▶ [What the task requires] Only the lines that contain the string "Degree" belong in the answer; pull them from the records.
..........
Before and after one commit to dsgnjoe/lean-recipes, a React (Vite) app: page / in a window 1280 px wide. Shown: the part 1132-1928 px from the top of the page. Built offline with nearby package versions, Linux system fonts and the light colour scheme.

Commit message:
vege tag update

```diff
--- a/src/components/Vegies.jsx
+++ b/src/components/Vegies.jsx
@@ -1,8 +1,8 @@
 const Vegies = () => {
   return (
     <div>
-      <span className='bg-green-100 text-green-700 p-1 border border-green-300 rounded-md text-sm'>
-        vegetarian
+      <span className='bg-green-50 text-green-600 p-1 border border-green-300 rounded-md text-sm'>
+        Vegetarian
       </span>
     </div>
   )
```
..........
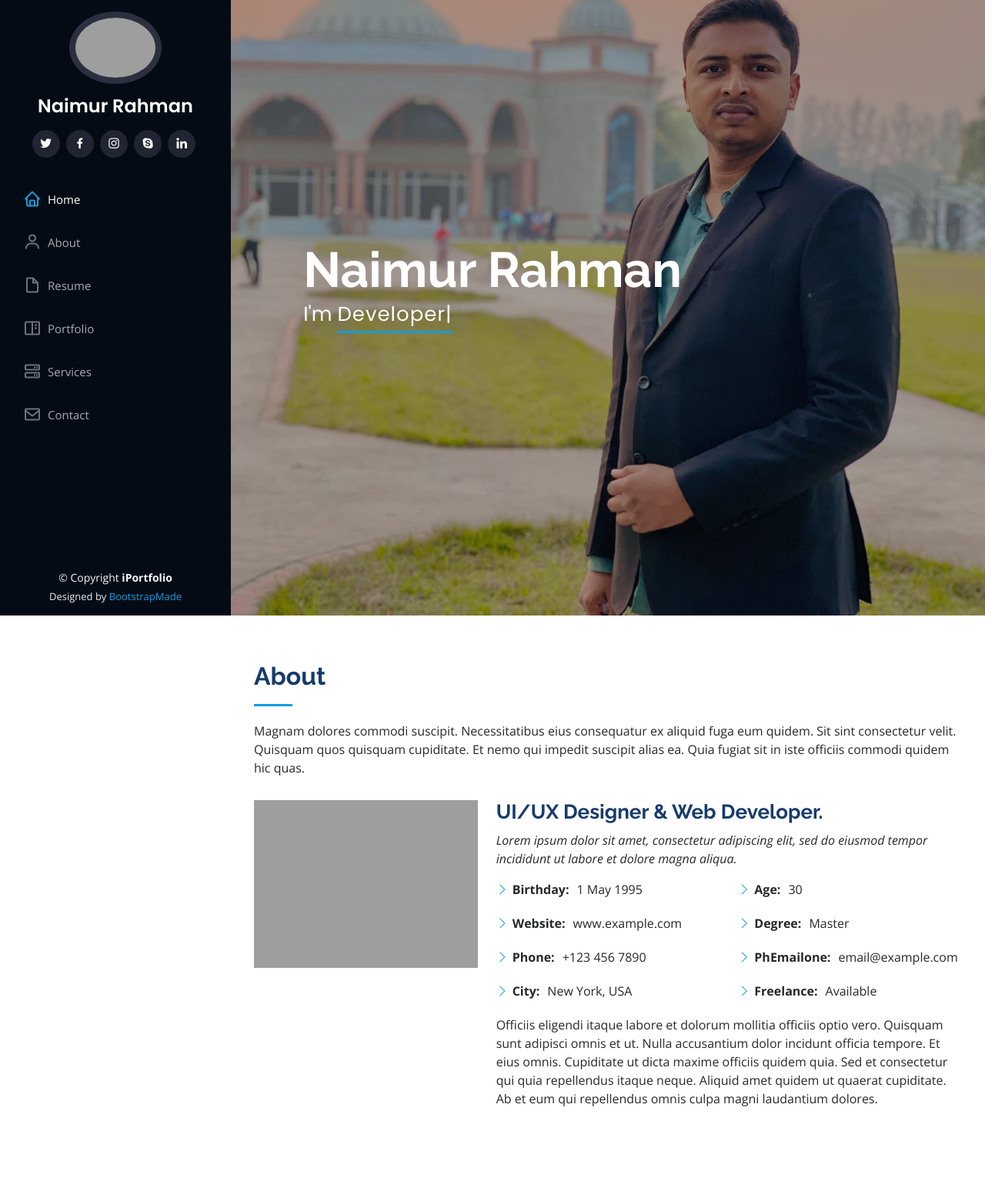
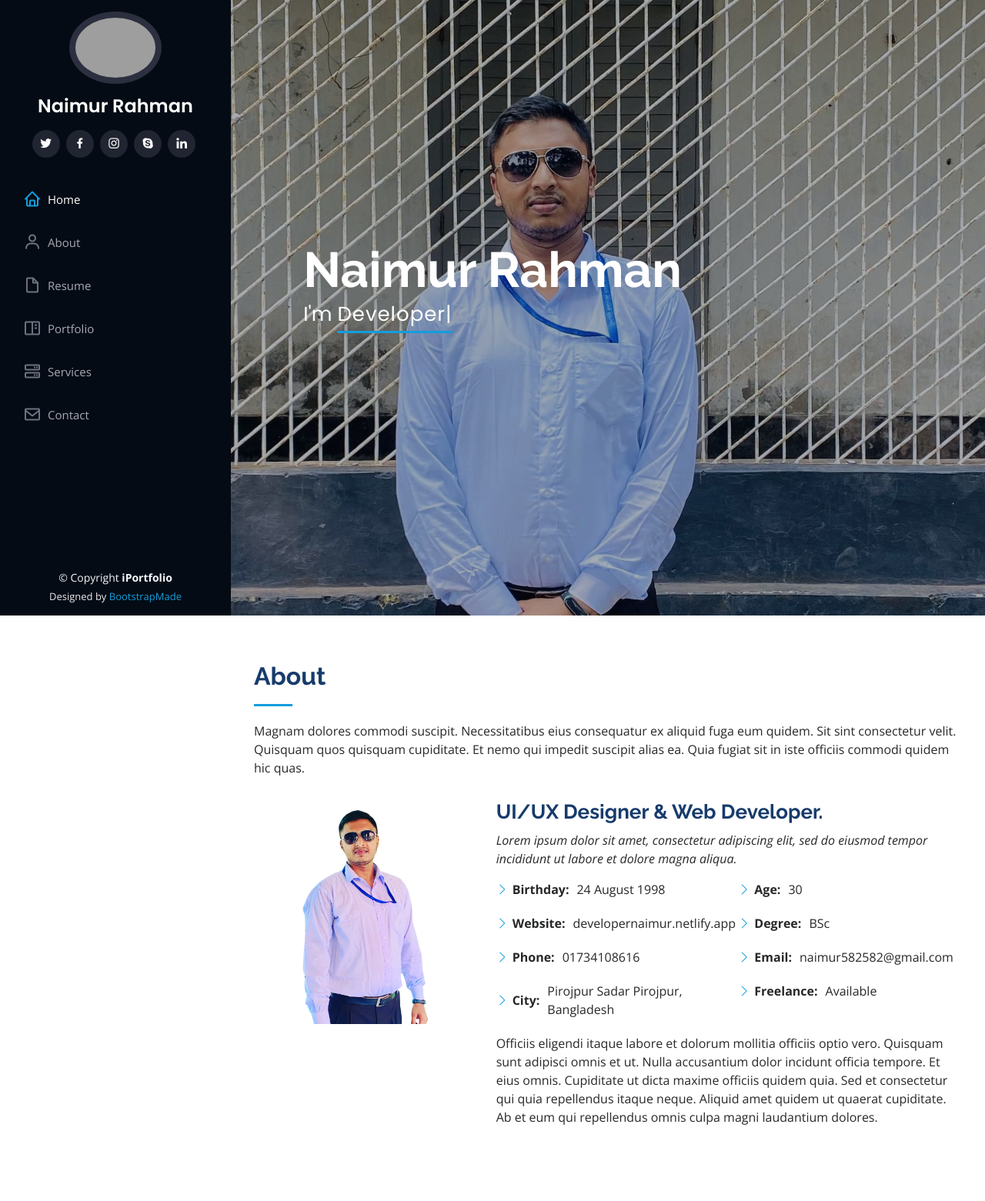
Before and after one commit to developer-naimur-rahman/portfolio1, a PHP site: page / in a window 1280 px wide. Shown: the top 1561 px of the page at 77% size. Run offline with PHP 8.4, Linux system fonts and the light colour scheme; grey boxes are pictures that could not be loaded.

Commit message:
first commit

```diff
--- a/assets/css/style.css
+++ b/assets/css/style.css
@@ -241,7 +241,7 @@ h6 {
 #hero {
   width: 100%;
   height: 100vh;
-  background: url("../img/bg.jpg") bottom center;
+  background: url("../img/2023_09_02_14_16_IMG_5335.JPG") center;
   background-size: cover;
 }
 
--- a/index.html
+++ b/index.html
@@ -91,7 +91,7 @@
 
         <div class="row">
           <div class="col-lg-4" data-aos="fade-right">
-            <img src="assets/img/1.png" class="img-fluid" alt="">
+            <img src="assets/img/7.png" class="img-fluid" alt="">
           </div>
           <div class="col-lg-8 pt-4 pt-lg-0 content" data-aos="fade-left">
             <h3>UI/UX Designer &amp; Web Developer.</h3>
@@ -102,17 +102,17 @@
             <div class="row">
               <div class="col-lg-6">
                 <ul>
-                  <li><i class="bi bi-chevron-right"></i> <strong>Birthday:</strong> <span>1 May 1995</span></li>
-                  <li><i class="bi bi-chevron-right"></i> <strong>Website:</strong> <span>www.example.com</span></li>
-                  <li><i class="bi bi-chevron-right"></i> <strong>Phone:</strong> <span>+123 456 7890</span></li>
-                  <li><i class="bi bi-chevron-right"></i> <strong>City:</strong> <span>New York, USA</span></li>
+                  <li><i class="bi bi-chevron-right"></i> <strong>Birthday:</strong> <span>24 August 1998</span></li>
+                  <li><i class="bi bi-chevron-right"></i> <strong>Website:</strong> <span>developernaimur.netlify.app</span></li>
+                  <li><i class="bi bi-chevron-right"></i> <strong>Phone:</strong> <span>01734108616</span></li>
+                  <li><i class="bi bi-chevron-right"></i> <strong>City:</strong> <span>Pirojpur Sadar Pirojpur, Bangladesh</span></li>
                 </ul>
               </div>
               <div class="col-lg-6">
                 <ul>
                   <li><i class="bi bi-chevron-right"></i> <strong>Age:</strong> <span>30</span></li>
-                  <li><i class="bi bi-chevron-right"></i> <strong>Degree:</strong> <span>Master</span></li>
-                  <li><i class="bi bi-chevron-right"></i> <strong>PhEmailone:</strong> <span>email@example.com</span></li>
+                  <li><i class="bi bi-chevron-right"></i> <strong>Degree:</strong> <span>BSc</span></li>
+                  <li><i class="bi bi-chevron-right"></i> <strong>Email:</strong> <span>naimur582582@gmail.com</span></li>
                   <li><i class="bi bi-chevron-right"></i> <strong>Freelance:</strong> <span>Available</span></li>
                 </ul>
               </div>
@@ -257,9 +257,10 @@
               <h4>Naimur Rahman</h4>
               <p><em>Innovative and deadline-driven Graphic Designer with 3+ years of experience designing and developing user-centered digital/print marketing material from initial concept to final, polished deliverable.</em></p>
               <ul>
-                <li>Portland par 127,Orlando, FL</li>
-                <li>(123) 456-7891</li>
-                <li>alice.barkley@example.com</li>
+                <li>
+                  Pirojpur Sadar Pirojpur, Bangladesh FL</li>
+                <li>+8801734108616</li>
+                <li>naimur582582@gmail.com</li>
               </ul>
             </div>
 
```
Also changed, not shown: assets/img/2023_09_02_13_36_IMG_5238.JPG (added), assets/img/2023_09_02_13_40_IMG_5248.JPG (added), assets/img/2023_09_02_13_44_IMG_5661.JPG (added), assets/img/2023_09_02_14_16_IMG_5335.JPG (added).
..........
▶ [Exercise solution]
-                  <li><i class="bi bi-chevron-right"></i> <strong>Degree:</strong> <span>Master</span></li>
+                  <li><i class="bi bi-chevron-right"></i> <strong>Degree:</strong> <span>BSc</span></li>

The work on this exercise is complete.